Directions – Go through the entries, filter for the word "message", and copy every line that has it.

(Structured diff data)
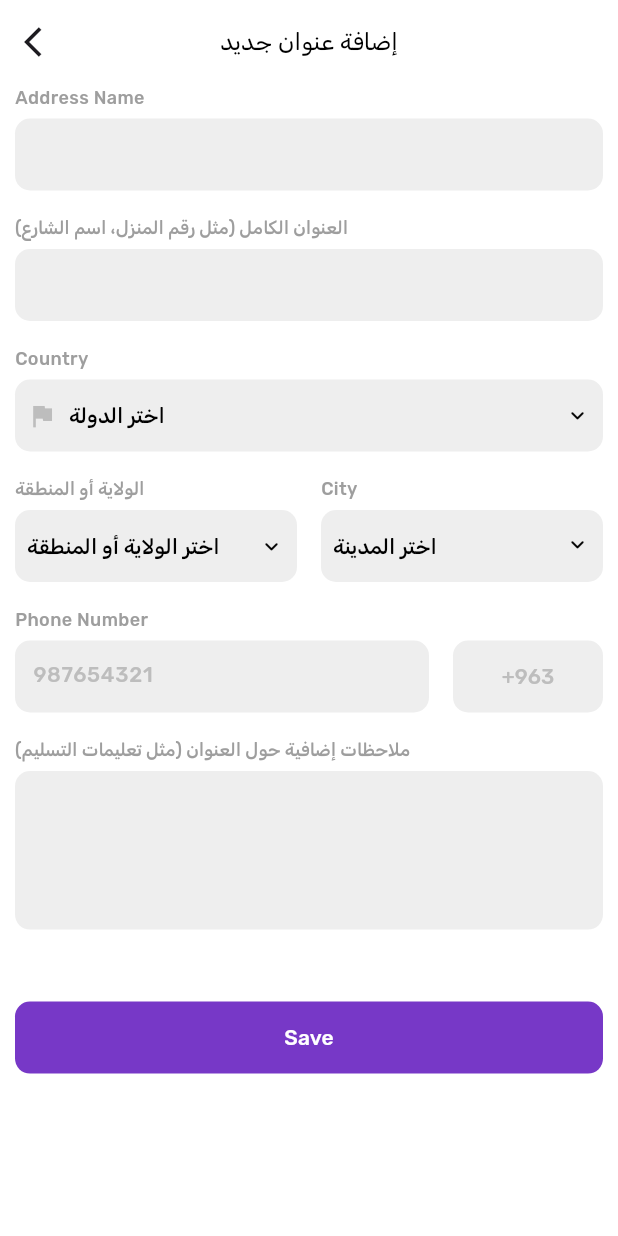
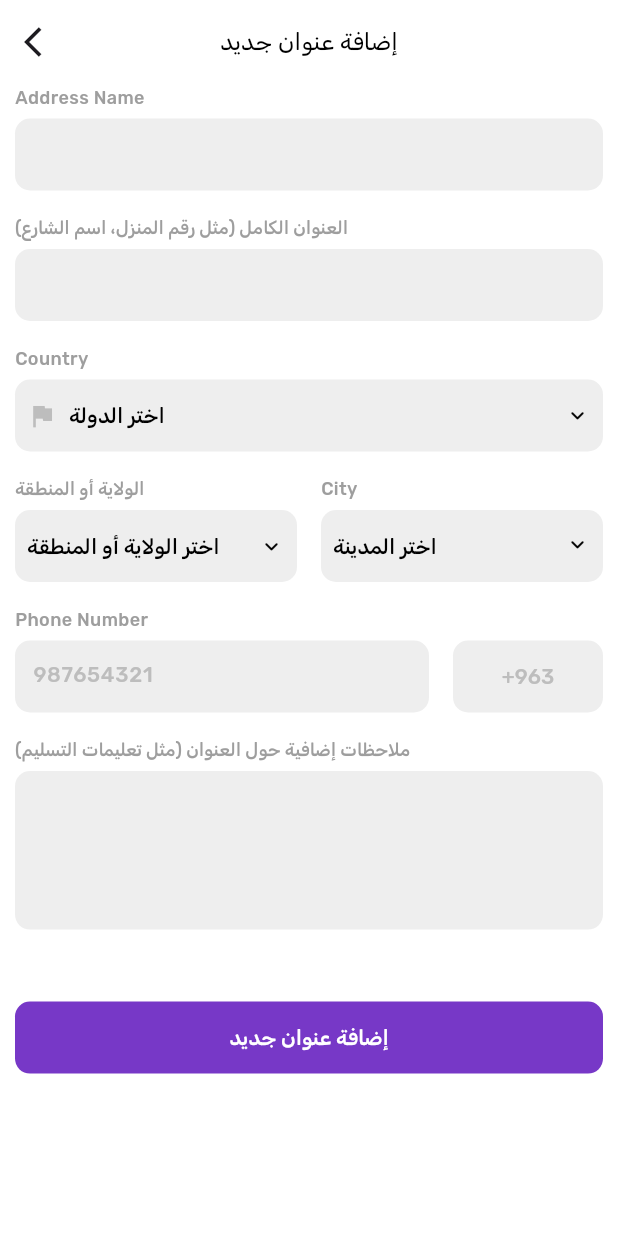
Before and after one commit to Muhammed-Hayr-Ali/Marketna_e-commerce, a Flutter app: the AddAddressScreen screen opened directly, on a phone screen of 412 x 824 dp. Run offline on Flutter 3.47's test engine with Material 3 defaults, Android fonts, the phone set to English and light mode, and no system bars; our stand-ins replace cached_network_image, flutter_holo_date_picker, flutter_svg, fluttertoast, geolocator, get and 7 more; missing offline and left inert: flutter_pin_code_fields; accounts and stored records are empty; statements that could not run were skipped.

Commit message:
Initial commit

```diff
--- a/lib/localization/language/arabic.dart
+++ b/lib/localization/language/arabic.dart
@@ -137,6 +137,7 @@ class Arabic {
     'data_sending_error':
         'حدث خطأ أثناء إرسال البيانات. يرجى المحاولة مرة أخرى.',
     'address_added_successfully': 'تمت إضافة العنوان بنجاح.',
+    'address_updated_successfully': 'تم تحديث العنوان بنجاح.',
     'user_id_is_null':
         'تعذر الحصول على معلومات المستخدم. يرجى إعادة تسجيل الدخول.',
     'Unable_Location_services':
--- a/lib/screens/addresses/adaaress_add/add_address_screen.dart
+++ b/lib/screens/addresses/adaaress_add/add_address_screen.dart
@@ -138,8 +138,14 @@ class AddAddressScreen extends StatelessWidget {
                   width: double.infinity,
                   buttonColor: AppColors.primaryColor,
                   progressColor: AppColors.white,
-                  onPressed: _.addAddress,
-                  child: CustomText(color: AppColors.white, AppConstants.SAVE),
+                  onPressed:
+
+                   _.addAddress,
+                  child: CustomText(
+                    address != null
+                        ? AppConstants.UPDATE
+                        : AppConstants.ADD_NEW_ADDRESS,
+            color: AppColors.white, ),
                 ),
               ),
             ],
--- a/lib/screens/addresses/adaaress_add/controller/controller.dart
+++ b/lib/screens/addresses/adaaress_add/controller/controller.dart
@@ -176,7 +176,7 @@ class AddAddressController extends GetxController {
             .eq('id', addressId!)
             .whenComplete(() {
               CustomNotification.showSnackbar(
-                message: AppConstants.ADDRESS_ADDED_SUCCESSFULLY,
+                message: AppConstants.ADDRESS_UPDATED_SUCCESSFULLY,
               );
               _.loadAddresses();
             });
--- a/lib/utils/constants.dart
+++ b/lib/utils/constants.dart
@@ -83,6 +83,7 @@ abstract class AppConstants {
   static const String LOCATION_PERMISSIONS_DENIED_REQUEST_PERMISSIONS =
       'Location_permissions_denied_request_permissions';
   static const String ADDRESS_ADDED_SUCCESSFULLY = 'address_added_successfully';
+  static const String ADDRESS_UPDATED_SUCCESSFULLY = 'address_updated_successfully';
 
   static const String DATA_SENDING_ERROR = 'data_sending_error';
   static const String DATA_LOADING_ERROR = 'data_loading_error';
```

Output of the task –
Commit message:
-                message: AppConstants.ADDRESS_ADDED_SUCCESSFULLY,
+                message: AppConstants.ADDRESS_UPDATED_SUCCESSFULLY,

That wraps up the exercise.